They said, “Put him in an institution. He's going to die anyway. Or he'll be retarded. You're young, you can have more children. Just forget about him.” This was the advice my mother's older sisters gave her when I was born with spina bifida. It was 1949. Spina bifida treatment was primitive compared to what modern surgery and care can provide today.
I was born with a meningocele, the rarest form of spina bifida. My parents were factory workers in a small Pennsylvania town. I was a deeply troubling complication for my family. Considering all the factors surrounding my birth, my social and medical prognoses were fairly grim. At the time, my oldest aunts worked in a state institution. Although neither was medically trained, they had seen the harsh reality of birth defects. Their advice was based on their experience and surely grew out of loving concern for their baby sister. It was powerful counsel: my mother was the youngest of nine children, and, as was typical at that time, the eldest siblings often cared for, even acted as surrogate mothers for, the younger children. For that time, their advice was not to be quickly or lightly dismissed.
I do not know how my mother—who passed away years ago—came to fight “common sense” and choose to take care of me at home, no matter what.
Reportedly, I didn't walk until I was 33 months old. I never developed hydrocephalus, as many children with spina bifida do. In elementary school, I had bouts of bowel incontinence. In time, it became clear that my right leg and foot suffered sensation impairment, which led to numerous childhood injuries. Both my feet ended in “hammer toes.” By my late teens, I was diagnosed with bladder problems as the result of spina bifida and had to regularly consult with a urologist.
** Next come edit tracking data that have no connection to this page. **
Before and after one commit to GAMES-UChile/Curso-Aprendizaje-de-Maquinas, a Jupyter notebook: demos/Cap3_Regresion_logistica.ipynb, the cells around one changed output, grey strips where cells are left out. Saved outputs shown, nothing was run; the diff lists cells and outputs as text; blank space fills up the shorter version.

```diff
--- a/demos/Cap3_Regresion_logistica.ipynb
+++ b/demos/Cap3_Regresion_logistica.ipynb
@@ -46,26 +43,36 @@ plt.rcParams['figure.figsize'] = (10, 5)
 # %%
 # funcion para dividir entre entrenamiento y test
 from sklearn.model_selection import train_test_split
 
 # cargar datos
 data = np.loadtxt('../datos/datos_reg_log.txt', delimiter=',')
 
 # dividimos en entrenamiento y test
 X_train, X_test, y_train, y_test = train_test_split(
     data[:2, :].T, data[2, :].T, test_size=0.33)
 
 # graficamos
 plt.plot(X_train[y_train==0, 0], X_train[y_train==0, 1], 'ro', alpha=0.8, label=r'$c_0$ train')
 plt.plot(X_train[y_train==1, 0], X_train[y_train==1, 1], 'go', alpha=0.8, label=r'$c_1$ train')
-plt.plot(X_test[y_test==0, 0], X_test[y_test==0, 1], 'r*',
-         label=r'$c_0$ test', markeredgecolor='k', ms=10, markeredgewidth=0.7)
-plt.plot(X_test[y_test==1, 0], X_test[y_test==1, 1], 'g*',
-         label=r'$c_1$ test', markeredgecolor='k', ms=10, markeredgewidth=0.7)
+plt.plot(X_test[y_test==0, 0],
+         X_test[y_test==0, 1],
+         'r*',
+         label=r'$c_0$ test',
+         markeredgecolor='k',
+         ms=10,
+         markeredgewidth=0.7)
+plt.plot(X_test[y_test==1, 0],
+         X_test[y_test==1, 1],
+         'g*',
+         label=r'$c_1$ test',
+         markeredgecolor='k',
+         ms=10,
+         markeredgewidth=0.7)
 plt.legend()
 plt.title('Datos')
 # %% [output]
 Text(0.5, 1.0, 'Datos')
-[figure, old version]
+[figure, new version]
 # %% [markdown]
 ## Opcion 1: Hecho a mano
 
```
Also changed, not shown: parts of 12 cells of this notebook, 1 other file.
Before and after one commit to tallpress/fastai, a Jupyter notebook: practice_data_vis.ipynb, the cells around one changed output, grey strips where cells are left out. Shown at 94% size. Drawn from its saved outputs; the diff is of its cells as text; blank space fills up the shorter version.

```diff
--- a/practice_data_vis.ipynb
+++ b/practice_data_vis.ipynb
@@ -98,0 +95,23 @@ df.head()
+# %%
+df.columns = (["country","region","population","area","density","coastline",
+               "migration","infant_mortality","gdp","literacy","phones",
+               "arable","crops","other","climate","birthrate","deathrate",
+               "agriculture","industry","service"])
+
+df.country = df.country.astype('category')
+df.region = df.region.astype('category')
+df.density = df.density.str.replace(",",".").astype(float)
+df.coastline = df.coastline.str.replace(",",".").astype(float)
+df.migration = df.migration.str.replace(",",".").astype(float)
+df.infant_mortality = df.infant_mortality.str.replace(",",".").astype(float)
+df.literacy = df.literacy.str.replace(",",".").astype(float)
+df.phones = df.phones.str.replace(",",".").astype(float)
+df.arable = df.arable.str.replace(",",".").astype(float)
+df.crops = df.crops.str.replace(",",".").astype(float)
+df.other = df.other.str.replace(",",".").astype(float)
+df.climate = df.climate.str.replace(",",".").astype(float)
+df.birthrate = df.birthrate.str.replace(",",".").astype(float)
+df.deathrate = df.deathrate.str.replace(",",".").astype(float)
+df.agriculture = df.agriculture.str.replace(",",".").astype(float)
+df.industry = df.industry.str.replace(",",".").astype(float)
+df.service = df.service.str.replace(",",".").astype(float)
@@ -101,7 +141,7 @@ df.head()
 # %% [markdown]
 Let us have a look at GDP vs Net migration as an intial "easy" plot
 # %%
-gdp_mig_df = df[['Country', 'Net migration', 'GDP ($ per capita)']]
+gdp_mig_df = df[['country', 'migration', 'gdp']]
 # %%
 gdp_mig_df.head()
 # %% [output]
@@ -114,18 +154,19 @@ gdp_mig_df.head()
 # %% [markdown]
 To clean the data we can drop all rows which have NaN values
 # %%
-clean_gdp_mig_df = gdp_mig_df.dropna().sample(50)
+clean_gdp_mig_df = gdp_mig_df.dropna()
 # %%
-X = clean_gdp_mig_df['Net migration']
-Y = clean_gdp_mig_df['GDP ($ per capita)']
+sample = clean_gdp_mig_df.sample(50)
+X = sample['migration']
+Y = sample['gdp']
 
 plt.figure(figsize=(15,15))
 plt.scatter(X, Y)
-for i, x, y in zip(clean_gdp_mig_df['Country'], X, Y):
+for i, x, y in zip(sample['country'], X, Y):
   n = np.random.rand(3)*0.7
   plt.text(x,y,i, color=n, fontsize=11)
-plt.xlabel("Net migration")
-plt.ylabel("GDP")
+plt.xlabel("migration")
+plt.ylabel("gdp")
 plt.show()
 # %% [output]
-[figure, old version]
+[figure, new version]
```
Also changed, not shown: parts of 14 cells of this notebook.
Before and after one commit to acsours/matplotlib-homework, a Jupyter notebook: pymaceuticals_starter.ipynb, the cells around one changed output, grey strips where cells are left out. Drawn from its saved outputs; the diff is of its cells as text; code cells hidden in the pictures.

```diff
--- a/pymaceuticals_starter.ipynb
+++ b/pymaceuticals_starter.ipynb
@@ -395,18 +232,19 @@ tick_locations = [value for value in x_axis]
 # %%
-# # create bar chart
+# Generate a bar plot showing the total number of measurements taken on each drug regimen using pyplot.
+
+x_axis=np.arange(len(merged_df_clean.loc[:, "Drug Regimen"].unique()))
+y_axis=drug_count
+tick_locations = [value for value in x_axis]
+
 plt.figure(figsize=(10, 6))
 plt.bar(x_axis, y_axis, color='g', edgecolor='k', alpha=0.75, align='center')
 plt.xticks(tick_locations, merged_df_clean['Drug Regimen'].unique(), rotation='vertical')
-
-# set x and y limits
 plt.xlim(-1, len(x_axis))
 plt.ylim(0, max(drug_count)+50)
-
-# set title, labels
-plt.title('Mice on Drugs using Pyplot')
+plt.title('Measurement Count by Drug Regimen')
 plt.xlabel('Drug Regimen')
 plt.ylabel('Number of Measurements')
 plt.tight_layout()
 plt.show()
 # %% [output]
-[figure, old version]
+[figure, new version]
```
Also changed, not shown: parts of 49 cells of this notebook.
By my early thirties, I was using a catheter to drain urine from my own bladder.
My symptoms have progressed over time because of spinal cord tethering, a symptom of spina bifida that limits movement of the spinal cord within the spinal column. I can walk, but my legs have some functional weakness and consequently my balance is poor; I use a cane when I am tired or need to move around for extended periods of time. I cope with chronic back pain. As a young adult, I spent too much of my life trying to be “normal.” It isn't usually apparent that there's anything significantly wrong with me. I can walk, and those bodily functions that need special attention are invisible to the general public.
My mother always told me that I had to go to college because I couldn't do manual labor. Being nudged into college, I gravitated into science teaching and later nursing; both reflected my interest in the human body. I taught high school science for 30 years. I fathered two healthy children and eventually became a registered nurse. In 2001, I retired from teaching and nursing. In 2004, I resumed teaching as a faculty member in biological sciences at Kent State University at Ashtabula, OH.
I've done okay, but only because I wasn't institutionalized as an infant. Additionally, although my family imposed certain restrictions on my childhood behavior, they never treated me as a victim. My life serves as a testament to the power of one person's truly unconditional love, uncommon bravery, and optimistic trust. I wish my mother were still alive today to see the ongoing outcome of her especially imperfect baby.
Happy Mother's Day, Mom!
Thanks for everything. Really, I mean everything.